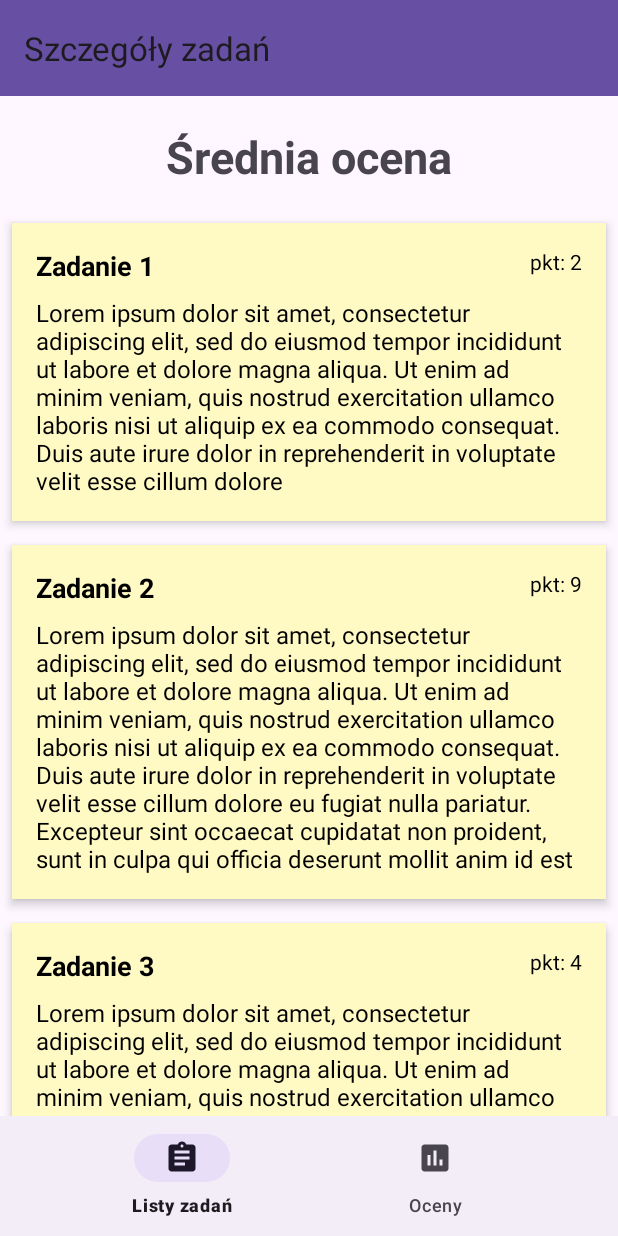
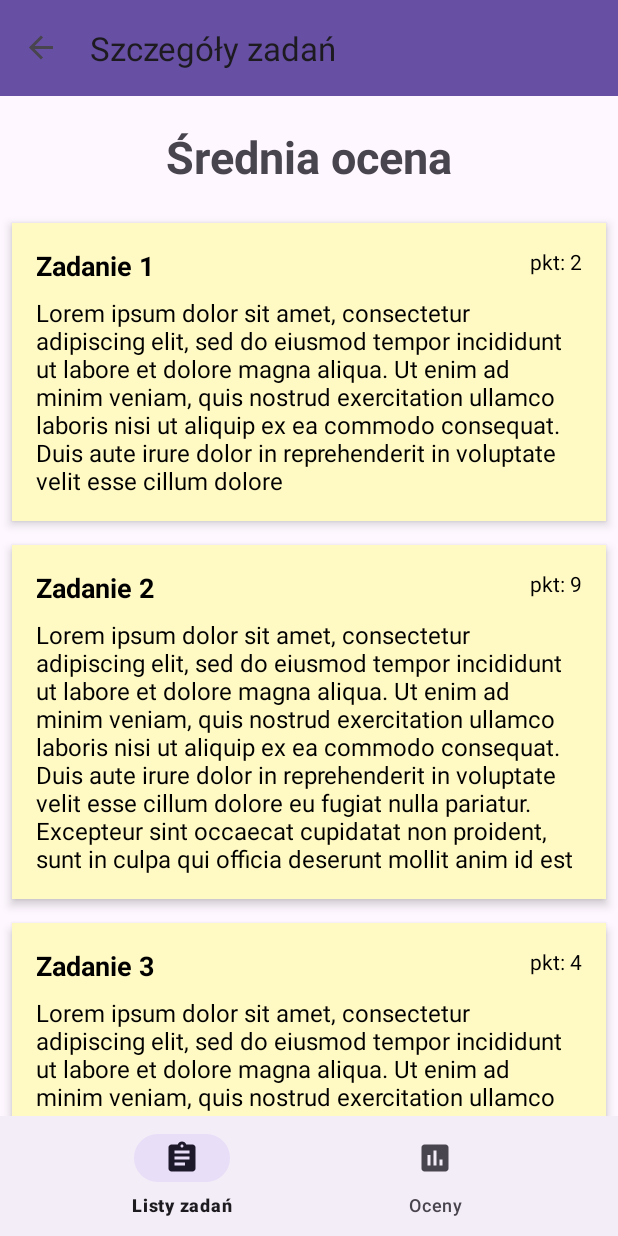
Before and after one commit to Kapiura/PUM, an Android app: the E3 screen opened through its navigation route, on a phone screen of 412 x 824 dp. Run offline under Robolectric (Android 15) with nearby library versions, the phone set to English and light mode, and no system bars; our stand-ins replace navigation-ui.

Commit message:
ogolnie to strzalka cofjaca dziala

```diff
--- a/Lista3/app/src/main/java/com/example/lista3/ExerciseListAdapter.kt
+++ b/Lista3/app/src/main/java/com/example/lista3/ExerciseListAdapter.kt
@@ -9,14 +9,13 @@ class ExerciseListAdapter(private var exerciseLists: List<ExerciseList>) : Recyc
 
     private var filteredExerciseLists: List<ExerciseList> = exerciseLists
 
-    // Funkcja do filtrowania po nazwie przedmiotu i numerze zadania
     fun filter(subjectName: String? = null, taskNumber: Int? = null) {
         filteredExerciseLists = exerciseLists.filter { exerciseList ->
             val isSubjectMatching = subjectName?.let { exerciseList.subject.name.contains(it, ignoreCase = true) } ?: true
             val isTaskNumberMatching = taskNumber?.let { taskNumber <= exerciseList.exercises.size } ?: true
             isSubjectMatching && isTaskNumberMatching
         }
-        notifyDataSetChanged()  // Zaktualizowanie widoku po filtrze
+        notifyDataSetChanged()
     }
 
     override fun onCreateViewHolder(parent: ViewGroup, viewType: Int): ExerciseListViewHolder {
--- a/Lista3/app/src/main/java/com/example/lista3/MainActivity.kt
+++ b/Lista3/app/src/main/java/com/example/lista3/MainActivity.kt
@@ -1,47 +1,39 @@
 package com.example.lista3
 
 import android.os.Bundle
-import android.widget.Toast
-import androidx.activity.enableEdgeToEdge
 import androidx.appcompat.app.AppCompatActivity
-import androidx.core.view.ViewCompat
-import androidx.core.view.WindowInsetsCompat
-import androidx.navigation.NavController
 import androidx.navigation.fragment.NavHostFragment
-import androidx.navigation.fragment.findNavController
-import androidx.navigation.ui.AppBarConfiguration
-import androidx.navigation.ui.setupWithNavController
-import androidx.recyclerview.widget.LinearLayoutManager
+import androidx.navigation.ui.NavigationUI
 import com.example.lista3.databinding.ActivityMainBinding
-import androidx.navigation.ui.setupActionBarWithNavController
 
 class MainActivity : AppCompatActivity() {
-    private val binding: ActivityMainBinding by lazy {
-        ActivityMainBinding.inflate(layoutInflater)
-    }
 
-    private val navController: NavController by lazy {
-        val navHostFragment = supportFragmentManager.findFragmentById(R.id.fragmentContainerView)
-                as NavHostFragment
-            navHostFragment.findNavController()
-    }
-
+    private lateinit var binding: ActivityMainBinding
 
     override fun onCreate(savedInstanceState: Bundle?) {
         super.onCreate(savedInstanceState)
-        enableEdgeToEdge()
+        binding = ActivityMainBinding.inflate(layoutInflater)
         setContentView(binding.root)
-        supportActionBar?.title = "Lista 3"
 
-        binding.bottomNavView.setupWithNavController(navController)
+        val navHostFragment =
+            supportFragmentManager.findFragmentById(R.id.fragmentContainerView) as NavHostFragment
+        val navController = navHostFragment.navController
+
         setSupportActionBar(binding.toolbar)
-        val appBarConfiguration = AppBarConfiguration(setOf(R.id.e1, R.id.e3))
-        setupActionBarWithNavController(navController, appBarConfiguration)
-        binding.bottomNavView.setupWithNavController(navController)
+
+        NavigationUI.setupActionBarWithNavController(this, navController)
+
+        navController.addOnDestinationChangedListener { _, destination, _ ->
+            if (destination.id == R.id.e1 || destination.id == R.id.e3) {
+                supportActionBar?.setDisplayHomeAsUpEnabled(true)
+            } else {
+                supportActionBar?.setDisplayHomeAsUpEnabled(false)
+            }
         }
+    }
 
     override fun onSupportNavigateUp(): Boolean {
+        val navController = (supportFragmentManager.findFragmentById(R.id.fragmentContainerView) as NavHostFragment).navController
         return navController.navigateUp() || super.onSupportNavigateUp()
     }
-
 }
--- a/Lista3/app/src/main/res/layout/activity_main.xml
+++ b/Lista3/app/src/main/res/layout/activity_main.xml
@@ -31,7 +31,7 @@
         android:id="@+id/fragmentContainerView"
         android:name="androidx.navigation.fragment.NavHostFragment"
         android:layout_width="match_parent"
-            android:layout_height="0dp"
+        android:layout_height="0dp"
         app:defaultNavHost="true"
         android:layout_weight="1"
         app:navGraph="@navigation/navigation"  />
--- a/Lista3/app/src/main/res/navigation/navigation.xml
+++ b/Lista3/app/src/main/res/navigation/navigation.xml
@@ -37,5 +37,12 @@
         android:id="@+id/e3"
         android:name="com.example.lista3.E3"
         android:label="Szczegóły zadań"
-        tools:layout="@layout/fragment_e3" />
+        tools:layout="@layout/fragment_e3">
+        <action
+            android:id="@+id/action_e3_to_e1"
+            app:destination="@id/e1">
+        </action>
+
+    </fragment>
+
 </navigation>
```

* * *

» WORK TO BE COMPLETED: Output each line of the listing in which the string "fragmentContainerView" is found.

» SOLUTION:
-        val navHostFragment = supportFragmentManager.findFragmentById(R.id.fragmentContainerView)
+            supportFragmentManager.findFragmentById(R.id.fragmentContainerView) as NavHostFragment
+        val navController = (supportFragmentManager.findFragmentById(R.id.fragmentContainerView) as NavHostFragment).navController
         android:id="@+id/fragmentContainerView"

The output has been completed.